Data shown:

::::

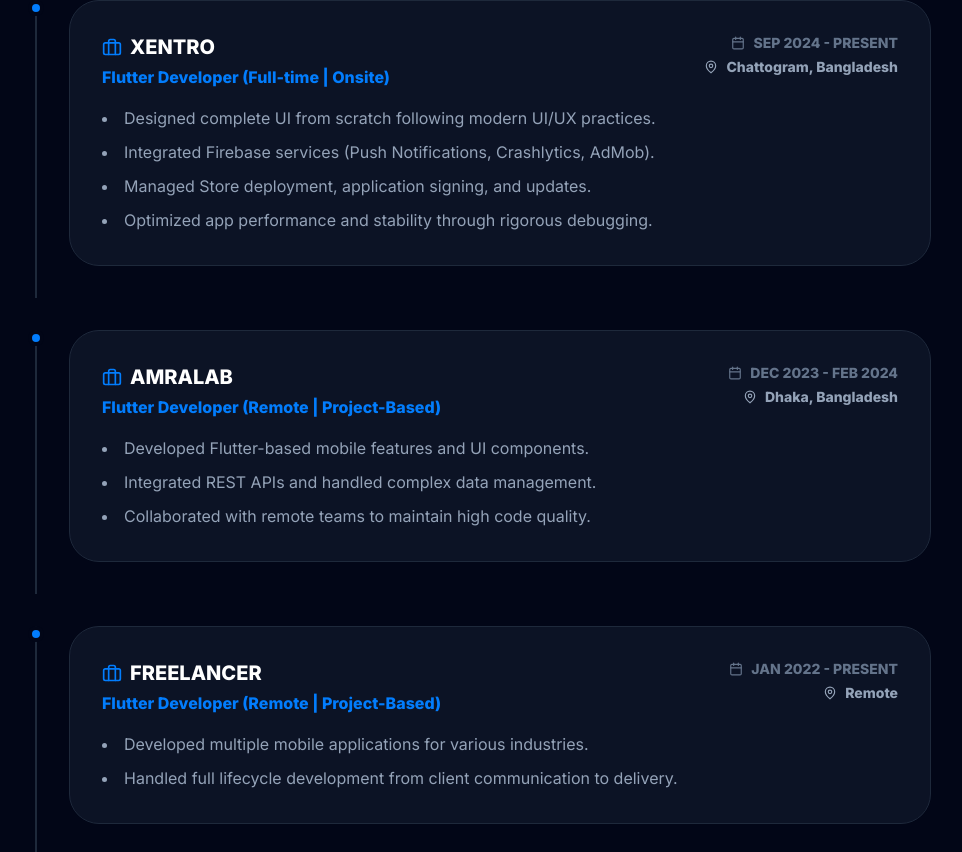
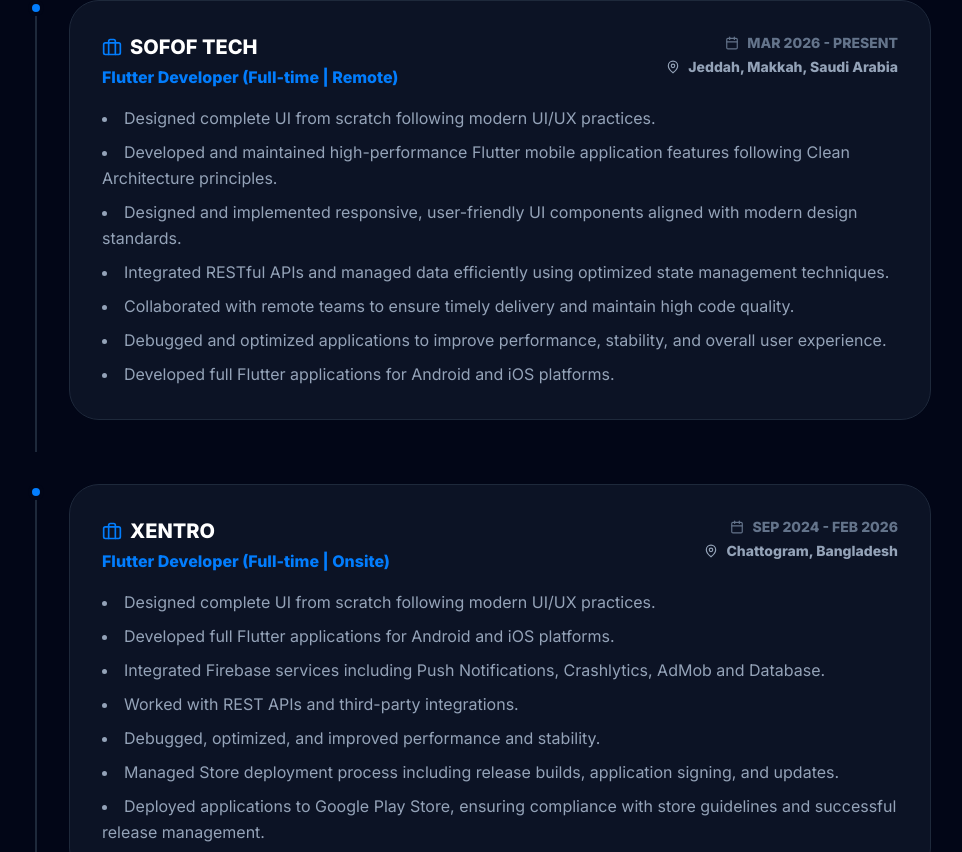
Before and after one commit to MdAshrafUllah/Flutter-portfolio, a React (Vite) app: page / in a window 1280 px wide. Shown: the part 1857-2709 px from the top of the page, without its empty margins (157-1119 px from the left). Built offline with nearby package versions, Linux system fonts and the light colour scheme.

Commit message:
- Update Info

```diff
--- a/src/sections/Experience.jsx
+++ b/src/sections/Experience.jsx
@@ -1,20 +1,37 @@
-import React from 'react';
-import Section from '../components/Section';
-import { Briefcase, Calendar, MapPin } from 'lucide-react';
+import { Briefcase, Calendar, MapPin } from "lucide-react";
+import Section from "../components/Section";
 
 export default function Experience() {
   const experiences = [
     {
+      company: "SOFOF TECH",
+      role: "Flutter Developer (Full-time | Remote)",
+      duration: "MAR 2026 - PRESENT",
+      location: "Jeddah, Makkah, Saudi Arabia",
+      description: [
+        "Designed complete UI from scratch following modern UI/UX practices.",
+        "Developed and maintained high-performance Flutter mobile application features following Clean Architecture principles.",
+        "Designed and implemented responsive, user-friendly UI components aligned with modern design standards.",
+        "Integrated RESTful APIs and managed data efficiently using optimized state management techniques.",
+        "Collaborated with remote teams to ensure timely delivery and maintain high code quality.",
+        "Debugged and optimized applications to improve performance, stability, and overall user experience.",
+        "Developed full Flutter applications for Android and iOS platforms.",
+      ],
+    },
+    {
       company: "XENTRO",
       role: "Flutter Developer (Full-time | Onsite)",
-      duration: "SEP 2024 - PRESENT",
+      duration: "SEP 2024 - FEB 2026",
       location: "Chattogram, Bangladesh",
       description: [
         "Designed complete UI from scratch following modern UI/UX practices.",
-        "Integrated Firebase services (Push Notifications, Crashlytics, AdMob).",
-        "Managed Store deployment, application signing, and updates.",
-        "Optimized app performance and stability through rigorous debugging."
-      ]
+        "Developed full Flutter applications for Android and iOS platforms.",
+        "Integrated Firebase services including Push Notifications, Crashlytics, AdMob and Database.",
+        "Worked with REST APIs and third-party integrations.",
+        "Debugged, optimized, and improved performance and stability.",
+        "Managed Store deployment process including release builds, application signing, and updates.",
+        "Deployed applications to Google Play Store, ensuring compliance with store guidelines and successful release management.",
+      ],
     },
     {
       company: "AMRALAB",
@@ -24,8 +41,8 @@
       description: [
         "Developed Flutter-based mobile features and UI components.",
         "Integrated REST APIs and handled complex data management.",
-        "Collaborated with remote teams to maintain high code quality."
-      ]
+        "Collaborated with remote teams to maintain high code quality.",
+      ],
     },
     {
       company: "FREELANCER",
@@ -34,8 +51,8 @@
       location: "Remote",
       description: [
         "Developed multiple mobile applications for various industries.",
-        "Handled full lifecycle development from client communication to delivery."
-      ]
+        "Handled full lifecycle development from client communication to delivery.",
+      ],
     },
     {
       company: "WEBMART IT",
@@ -44,16 +61,21 @@
       location: "Chattogram, Bangladesh",
       description: [
         "Worked on website development and customization projects.",
-        "Built responsive and client-focused web solutions."
-      ]
-    }
+        "Built responsive and client-focused web solutions.",
+      ],
+    },
   ];
 
   return (
-    <Section id="experience" title="Work Experience" subtitle="My professional journey and the companies I've contributed to.">
+    <Section
+      id="experience"
+      title="Work Experience"
+      subtitle="My professional journey and the companies I've contributed to.">
       <div className="max-w-4xl mx-auto mt-12 space-y-8">
         {experiences.map((exp, index) => (
-          <div key={index} className="relative pl-8 border-l-2 border-slate-200 dark:border-slate-800 pb-8 last:pb-0">
+          <div
+            key={index}
+            className="relative pl-8 border-l-2 border-slate-200 dark:border-slate-800 pb-8 last:pb-0">
             {/* Timeline Dot */}
             <div className="absolute -left-[9px] top-0 w-4 h-4 rounded-full bg-primary border-4 border-white dark:border-slate-950"></div>
 
@@ -61,23 +83,26 @@
               <div className="flex flex-wrap justify-between items-start gap-4 mb-4">
                 <div>
                   <h3 className="text-xl font-black text-slate-900 dark:text-white flex items-center gap-2">
-                    <Briefcase size={20} className="text-primary"/> {exp.company}
+                    <Briefcase size={20} className="text-primary" />{" "}
+                    {exp.company}
                   </h3>
                   <p className="text-primary font-bold mt-1">{exp.role}</p>
                 </div>
                 <div className="space-y-1 text-right">
                   <div className="flex items-center gap-2 text-sm font-bold text-slate-500 justify-end">
-                    <Calendar size={14}/> {exp.duration}
+                    <Calendar size={14} /> {exp.duration}
                   </div>
                   <div className="flex items-center gap-2 text-sm font-bold text-slate-400 justify-end">
-                    <MapPin size={14}/> {exp.location}
+                    <MapPin size={14} /> {exp.location}
                   </div>
                 </div>
               </div>
 
               <ul className="list-disc list-inside space-y-2 text-slate-600 dark:text-slate-400 font-medium">
                 {exp.description.map((item, i) => (
-                  <li key={i} className="leading-relaxed">{item}</li>
+                  <li key={i} className="leading-relaxed">
+                    {item}
+                  </li>
                 ))}
               </ul>
             </div>
--- a/src/sections/TechStack.jsx
+++ b/src/sections/TechStack.jsx
@@ -26,7 +26,7 @@
     {
       name: "Blender",
       url: "https://www.blender.org/",
-      img: "https://upload.wikimedia.org/wikipedia/commons/thumb/0/0c/Blender_logo_no_text.svg/2503px-Blender_logo_no_text.svg.png",
+      img: "https://upload.wikimedia.org/wikipedia/commons/thumb/0/0c/Blender_logo_no_text.svg/3840px-Blender_logo_no_text.svg.png",
     },
     {
       name: "Cinema 4D",
@@ -63,7 +63,7 @@
     {
       name: "XAMPP",
       url: "https://www.apachefriends.org/",
-      img: "https://upload.wikimedia.org/wikipedia/en/thumb/7/78/XAMPP_logo.svg/1200px-XAMPP_logo.svg.png",
+      img: "https://upload.wikimedia.org/wikipedia/commons/d/dc/XAMPP_Logo.png",
     },
 
     // Languages & Frameworks
@@ -90,7 +90,7 @@
     {
       name: "Python",
       url: "https://www.python.org/",
-      img: "https://upload.wikimedia.org/wikipedia/commons/thumb/c/c3/Python-logo-notext.svg/1869px-Python-logo-notext.svg.png",
+      img: "https://images.icon-icons.com/2699/PNG/512/python_logo_icon_168886.png",
     },
     {
       name: "JavaScript",
@@ -105,7 +105,7 @@
     {
       name: "CSS3",
       url: "https://www.w3schools.com/css/",
-      img: "https://upload.wikimedia.org/wikipedia/commons/thumb/d/d5/CSS3_logo_and_wordmark.svg/1200px-CSS3_logo_and_wordmark.svg.png",
+      img: "https://upload.wikimedia.org/wikipedia/commons/thumb/d/d5/CSS3_logo_and_wordmark.svg/1920px-CSS3_logo_and_wordmark.svg.png",
     },
     {
       name: "Bootstrap",
```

::::

Activity:
Exclude images and repeat all entries exactly.

Output:
Before and after one commit to MdAshrafUllah/Flutter-portfolio, a React (Vite) app: page / in a window 1280 px wide. Shown: the part 1857-2709 px from the top of the page, without its empty margins (157-1119 px from the left). Built offline with nearby package versions, Linux system fonts and the light colour scheme.

Commit message:
- Update Info

```diff
--- a/src/sections/Experience.jsx
+++ b/src/sections/Experience.jsx
@@ -1,20 +1,37 @@
-import React from 'react';
-import Section from '../components/Section';
-import { Briefcase, Calendar, MapPin } from 'lucide-react';
+import { Briefcase, Calendar, MapPin } from "lucide-react";
+import Section from "../components/Section";
 
 export default function Experience() {
   const experiences = [
     {
+      company: "SOFOF TECH",
+      role: "Flutter Developer (Full-time | Remote)",
+      duration: "MAR 2026 - PRESENT",
+      location: "Jeddah, Makkah, Saudi Arabia",
+      description: [
+        "Designed complete UI from scratch following modern UI/UX practices.",
+        "Developed and maintained high-performance Flutter mobile application features following Clean Architecture principles.",
+        "Designed and implemented responsive, user-friendly UI components aligned with modern design standards.",
+        "Integrated RESTful APIs and managed data efficiently using optimized state management techniques.",
+        "Collaborated with remote teams to ensure timely delivery and maintain high code quality.",
+        "Debugged and optimized applications to improve performance, stability, and overall user experience.",
+        "Developed full Flutter applications for Android and iOS platforms.",
+      ],
+    },
+    {
       company: "XENTRO",
       role: "Flutter Developer (Full-time | Onsite)",
-      duration: "SEP 2024 - PRESENT",
+      duration: "SEP 2024 - FEB 2026",
       location: "Chattogram, Bangladesh",
       description: [
         "Designed complete UI from scratch following modern UI/UX practices.",
-        "Integrated Firebase services (Push Notifications, Crashlytics, AdMob).",
-        "Managed Store deployment, application signing, and updates.",
-        "Optimized app performance and stability through rigorous debugging."
-      ]
+        "Developed full Flutter applications for Android and iOS platforms.",
+        "Integrated Firebase services including Push Notifications, Crashlytics, AdMob and Database.",
+        "Worked with REST APIs and third-party integrations.",
+        "Debugged, optimized, and improved performance and stability.",
+        "Managed Store deployment process including release builds, application signing, and updates.",
+        "Deployed applications to Google Play Store, ensuring compliance with store guidelines and successful release management.",
+      ],
     },
     {
       company: "AMRALAB",
@@ -24,8 +41,8 @@
       description: [
         "Developed Flutter-based mobile features and UI components.",
         "Integrated REST APIs and handled complex data management.",
-        "Collaborated with remote teams to maintain high code quality."
-      ]
+        "Collaborated with remote teams to maintain high code quality.",
+      ],
     },
     {
       company: "FREELANCER",
@@ -34,8 +51,8 @@
       location: "Remote",
       description: [
         "Developed multiple mobile applications for various industries.",
-        "Handled full lifecycle development from client communication to delivery."
-      ]
+        "Handled full lifecycle development from client communication to delivery.",
+      ],
     },
     {
       company: "WEBMART IT",
@@ -44,16 +61,21 @@
       location: "Chattogram, Bangladesh",
       description: [
         "Worked on website development and customization projects.",
-        "Built responsive and client-focused web solutions."
-      ]
-    }
+        "Built responsive and client-focused web solutions.",
+      ],
+    },
   ];
 
   return (
-    <Section id="experience" title="Work Experience" subtitle="My professional journey and the companies I've contributed to.">
+    <Section
+      id="experience"
+      title="Work Experience"
+      subtitle="My professional journey and the companies I've contributed to.">
       <div className="max-w-4xl mx-auto mt-12 space-y-8">
         {experiences.map((exp, index) => (
-          <div key={index} className="relative pl-8 border-l-2 border-slate-200 dark:border-slate-800 pb-8 last:pb-0">
+          <div
+            key={index}
+            className="relative pl-8 border-l-2 border-slate-200 dark:border-slate-800 pb-8 last:pb-0">
             {/* Timeline Dot */}
             <div className="absolute -left-[9px] top-0 w-4 h-4 rounded-full bg-primary border-4 border-white dark:border-slate-950"></div>
 
@@ -61,23 +83,26 @@
               <div className="flex flex-wrap justify-between items-start gap-4 mb-4">
                 <div>
                   <h3 className="text-xl font-black text-slate-900 dark:text-white flex items-center gap-2">
-                    <Briefcase size={20} className="text-primary"/> {exp.company}
+                    <Briefcase size={20} className="text-primary" />{" "}
+                    {exp.company}
                   </h3>
                   <p className="text-primary font-bold mt-1">{exp.role}</p>
                 </div>
                 <div className="space-y-1 text-right">
                   <div className="flex items-center gap-2 text-sm font-bold text-slate-500 justify-end">
-                    <Calendar size={14}/> {exp.duration}
+                    <Calendar size={14} /> {exp.duration}
                   </div>
                   <div className="flex items-center gap-2 text-sm font-bold text-slate-400 justify-end">
-                    <MapPin size={14}/> {exp.location}
+                    <MapPin size={14} /> {exp.location}
                   </div>
                 </div>
               </div>
 
               <ul className="list-disc list-inside space-y-2 text-slate-600 dark:text-slate-400 font-medium">
                 {exp.description.map((item, i) => (
-                  <li key={i} className="leading-relaxed">{item}</li>
+                  <li key={i} className="leading-relaxed">
+                    {item}
+                  </li>
                 ))}
               </ul>
             </div>
--- a/src/sections/TechStack.jsx
+++ b/src/sections/TechStack.jsx
@@ -26,7 +26,7 @@
     {
       name: "Blender",
       url: "https://www.blender.org/",
-      img: "https://upload.wikimedia.org/wikipedia/commons/thumb/0/0c/Blender_logo_no_text.svg/2503px-Blender_logo_no_text.svg.png",
+      img: "https://upload.wikimedia.org/wikipedia/commons/thumb/0/0c/Blender_logo_no_text.svg/3840px-Blender_logo_no_text.svg.png",
     },
     {
       name: "Cinema 4D",
@@ -63,7 +63,7 @@
     {
       name: "XAMPP",
       url: "https://www.apachefriends.org/",
-      img: "https://upload.wikimedia.org/wikipedia/en/thumb/7/78/XAMPP_logo.svg/1200px-XAMPP_logo.svg.png",
+      img: "https://upload.wikimedia.org/wikipedia/commons/d/dc/XAMPP_Logo.png",
     },
 
     // Languages & Frameworks
@@ -90,7 +90,7 @@
     {
       name: "Python",
       url: "https://www.python.org/",
-      img: "https://upload.wikimedia.org/wikipedia/commons/thumb/c/c3/Python-logo-notext.svg/1869px-Python-logo-notext.svg.png",
+      img: "https://images.icon-icons.com/2699/PNG/512/python_logo_icon_168886.png",
     },
     {
       name: "JavaScript",
@@ -105,7 +105,7 @@
     {
       name: "CSS3",
       url: "https://www.w3schools.com/css/",
-      img: "https://upload.wikimedia.org/wikipedia/commons/thumb/d/d5/CSS3_logo_and_wordmark.svg/1200px-CSS3_logo_and_wordmark.svg.png",
+      img: "https://upload.wikimedia.org/wikipedia/commons/thumb/d/d5/CSS3_logo_and_wordmark.svg/1920px-CSS3_logo_and_wordmark.svg.png",
     },
     {
       name: "Bootstrap",
```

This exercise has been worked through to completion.